--- Records to use Enclosed Below ---
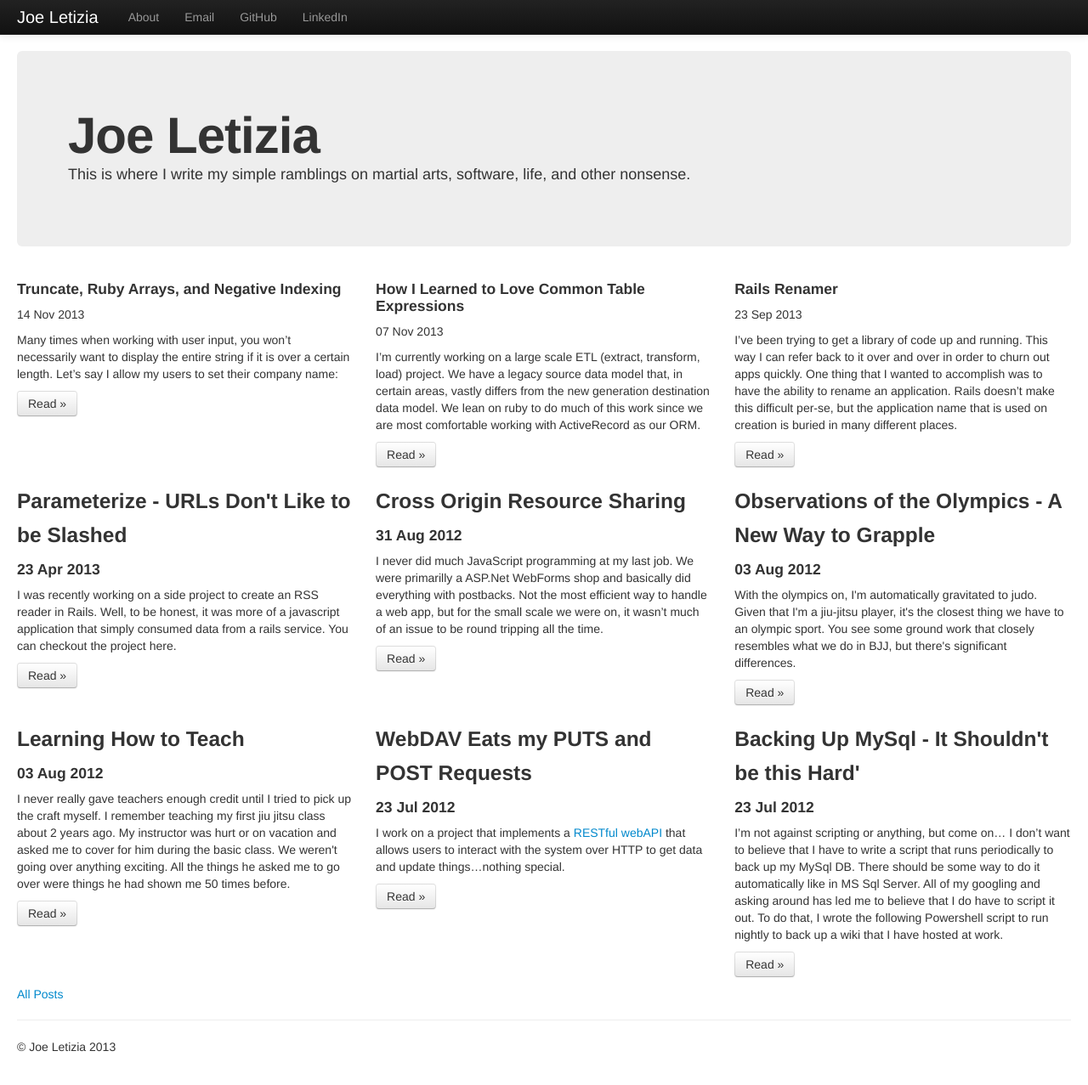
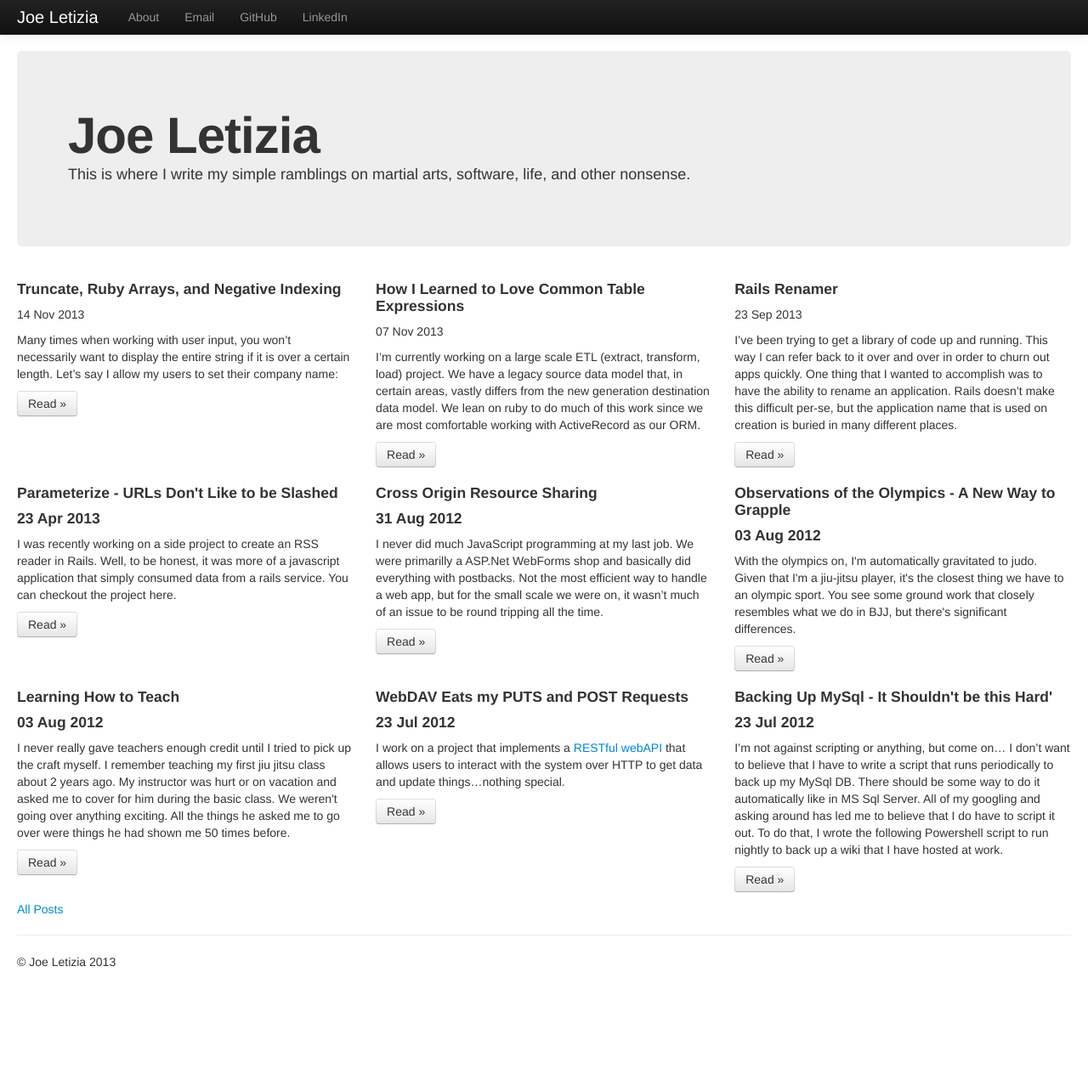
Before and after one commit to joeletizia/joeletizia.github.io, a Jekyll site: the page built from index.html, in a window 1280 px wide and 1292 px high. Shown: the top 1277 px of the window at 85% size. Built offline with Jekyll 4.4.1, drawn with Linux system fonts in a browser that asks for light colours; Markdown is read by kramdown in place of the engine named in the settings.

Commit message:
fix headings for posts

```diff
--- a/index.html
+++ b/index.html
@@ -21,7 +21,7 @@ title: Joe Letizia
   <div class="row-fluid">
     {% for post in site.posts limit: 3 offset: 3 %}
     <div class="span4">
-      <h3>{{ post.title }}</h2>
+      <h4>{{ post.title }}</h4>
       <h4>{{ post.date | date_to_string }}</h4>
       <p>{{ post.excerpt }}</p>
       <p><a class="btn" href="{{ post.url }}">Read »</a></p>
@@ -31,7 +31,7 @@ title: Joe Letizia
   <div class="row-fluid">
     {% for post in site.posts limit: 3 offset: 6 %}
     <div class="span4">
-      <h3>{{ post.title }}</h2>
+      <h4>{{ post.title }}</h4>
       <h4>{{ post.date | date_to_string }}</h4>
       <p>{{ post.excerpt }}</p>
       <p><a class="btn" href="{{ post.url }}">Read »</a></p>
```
--- End of Enclosed Records to use ---
--- Records to use Enclosed Below ---
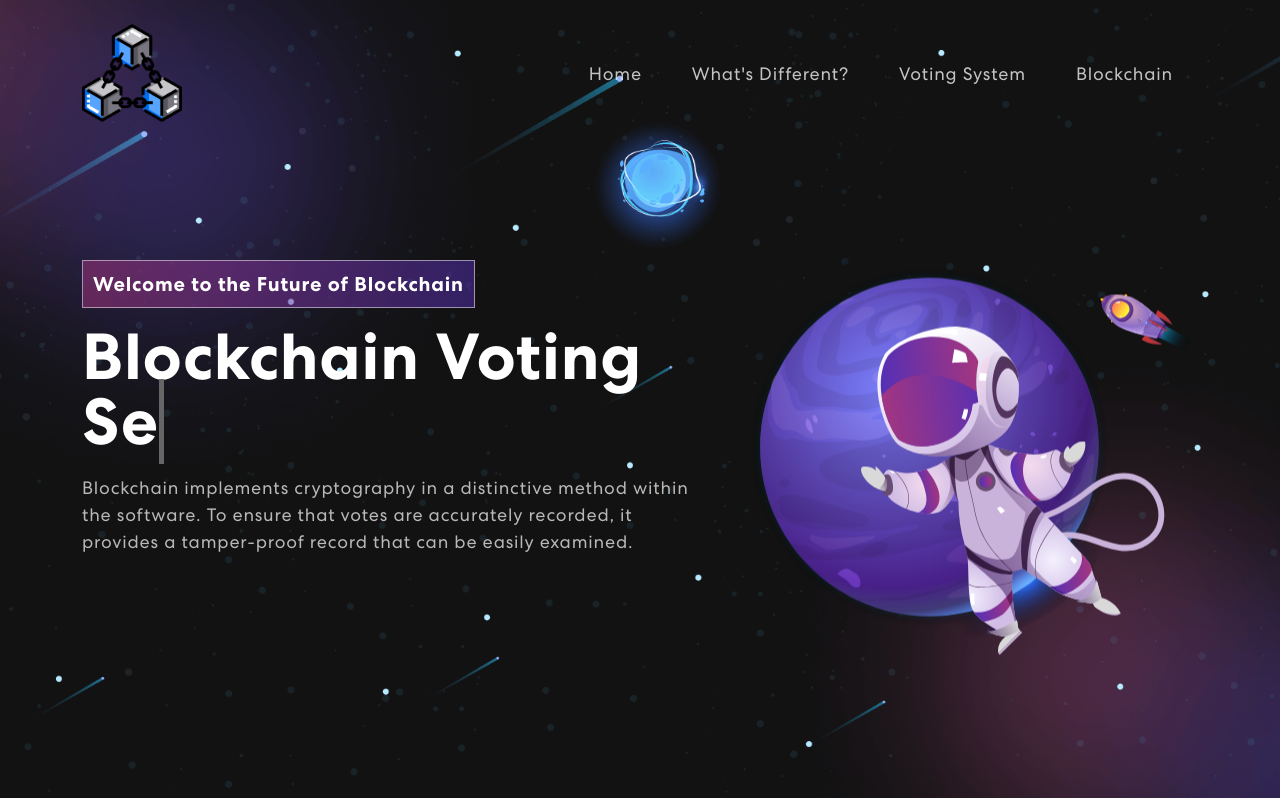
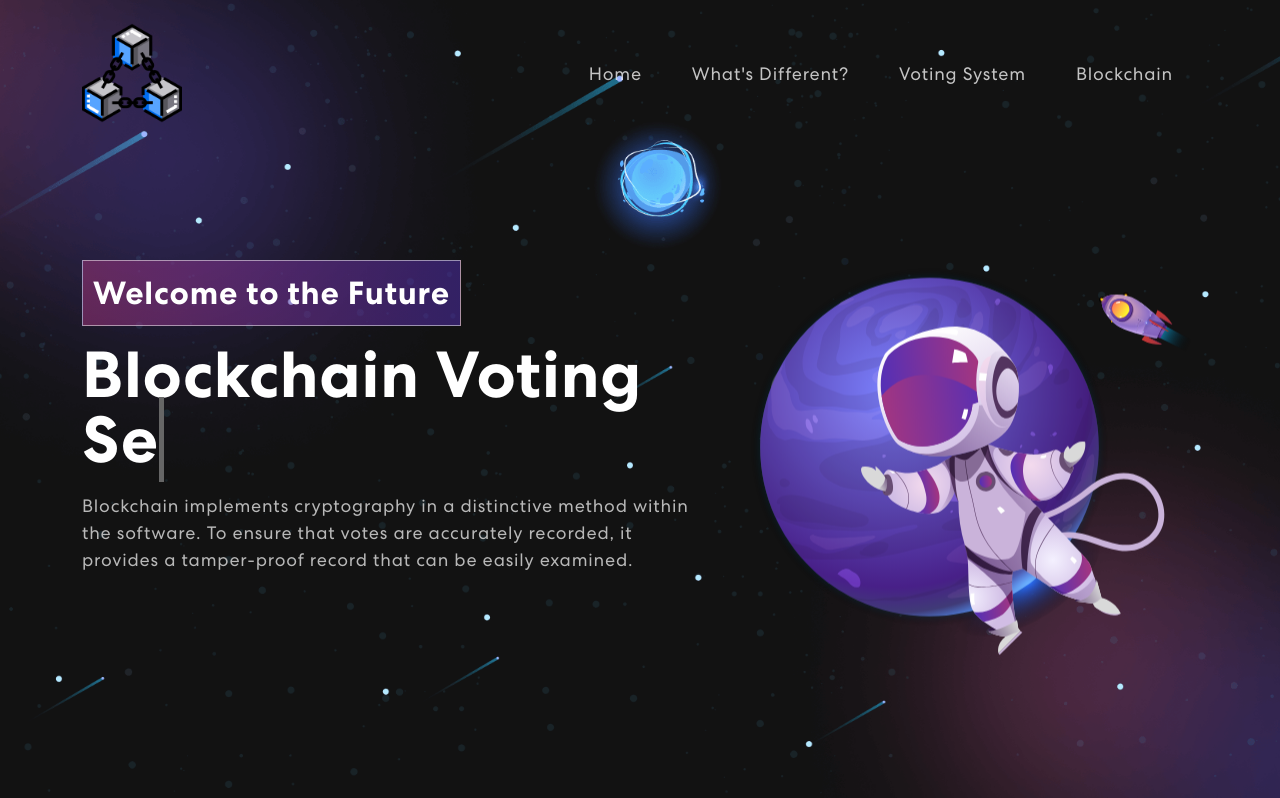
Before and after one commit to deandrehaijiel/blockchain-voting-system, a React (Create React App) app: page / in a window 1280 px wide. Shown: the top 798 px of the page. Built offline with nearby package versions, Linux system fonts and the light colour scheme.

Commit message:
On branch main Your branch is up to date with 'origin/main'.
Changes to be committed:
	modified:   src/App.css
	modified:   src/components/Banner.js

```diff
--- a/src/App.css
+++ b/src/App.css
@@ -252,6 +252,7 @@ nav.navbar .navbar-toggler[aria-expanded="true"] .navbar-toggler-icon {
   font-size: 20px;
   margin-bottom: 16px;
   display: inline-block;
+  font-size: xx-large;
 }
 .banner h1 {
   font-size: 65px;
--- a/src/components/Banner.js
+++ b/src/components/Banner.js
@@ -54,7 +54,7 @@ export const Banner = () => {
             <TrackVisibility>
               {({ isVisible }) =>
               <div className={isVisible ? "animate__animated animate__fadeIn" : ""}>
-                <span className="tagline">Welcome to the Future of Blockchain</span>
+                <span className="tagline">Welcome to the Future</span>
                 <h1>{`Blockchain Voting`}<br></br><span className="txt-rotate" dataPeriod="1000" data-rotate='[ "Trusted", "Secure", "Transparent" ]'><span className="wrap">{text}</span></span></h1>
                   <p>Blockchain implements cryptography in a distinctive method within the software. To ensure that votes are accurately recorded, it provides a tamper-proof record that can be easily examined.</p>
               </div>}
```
--- End of Enclosed Records to use ---
--- Records to use Enclosed Below ---
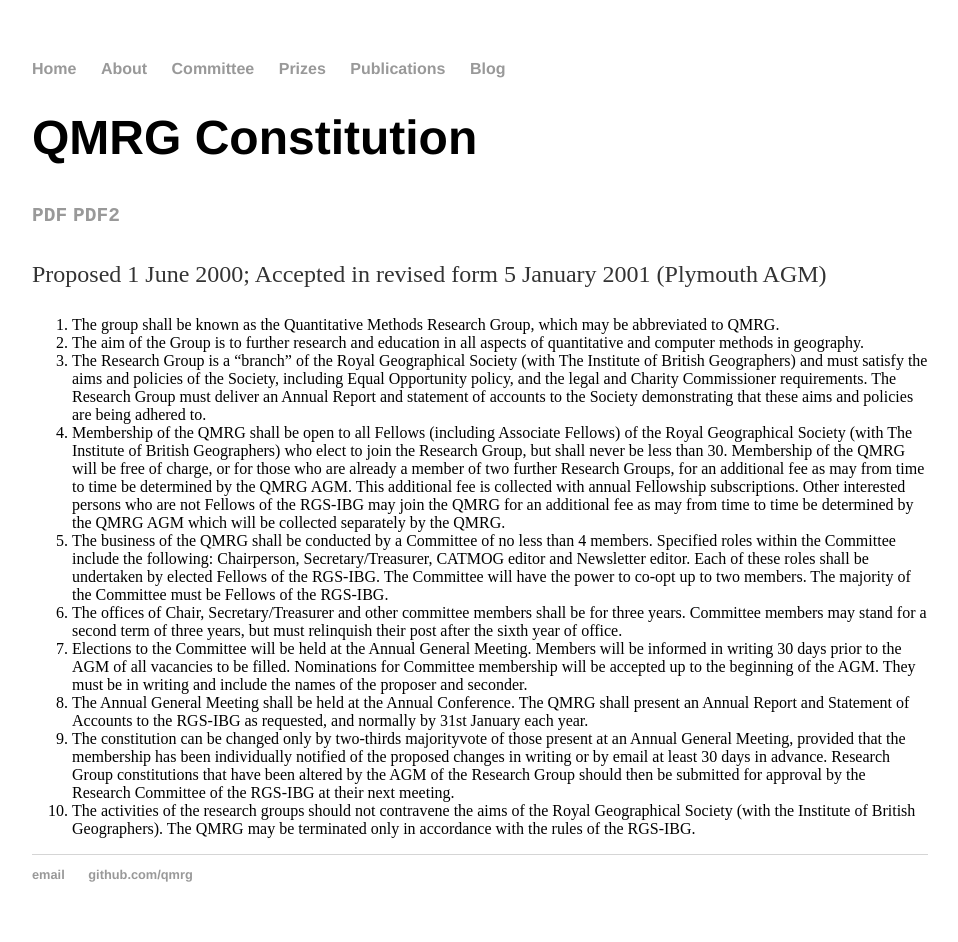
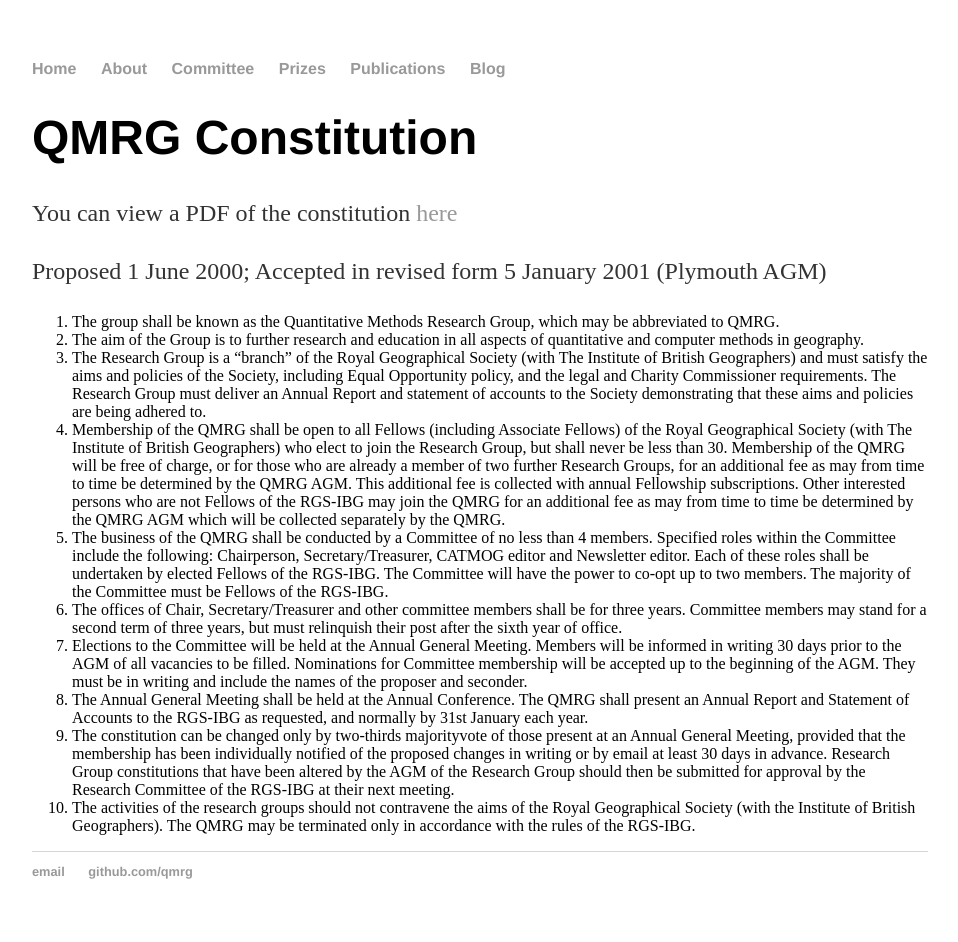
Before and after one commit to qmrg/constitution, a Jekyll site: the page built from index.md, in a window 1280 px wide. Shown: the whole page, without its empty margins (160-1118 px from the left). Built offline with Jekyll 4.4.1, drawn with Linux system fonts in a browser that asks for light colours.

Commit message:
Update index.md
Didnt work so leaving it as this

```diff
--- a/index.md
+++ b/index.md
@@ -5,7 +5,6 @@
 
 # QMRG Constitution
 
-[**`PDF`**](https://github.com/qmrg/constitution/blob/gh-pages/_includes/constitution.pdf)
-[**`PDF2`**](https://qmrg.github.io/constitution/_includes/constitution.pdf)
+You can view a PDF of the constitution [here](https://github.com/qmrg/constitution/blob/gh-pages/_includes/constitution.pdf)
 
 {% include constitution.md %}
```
--- End of Enclosed Records to use ---
-- About this exercise --
Scan the records above, then copy out each line that mentions "className".

-- Solution to the problem --
               <div className={isVisible ? "animate__animated animate__fadeIn" : ""}>
-                <span className="tagline">Welcome to the Future of Blockchain</span>
+                <span className="tagline">Welcome to the Future</span>
                 <h1>{`Blockchain Voting`}<br></br><span className="txt-rotate" dataPeriod="1000" data-rotate='[ "Trusted", "Secure", "Transparent" ]'><span className="wrap">{text}</span></span></h1>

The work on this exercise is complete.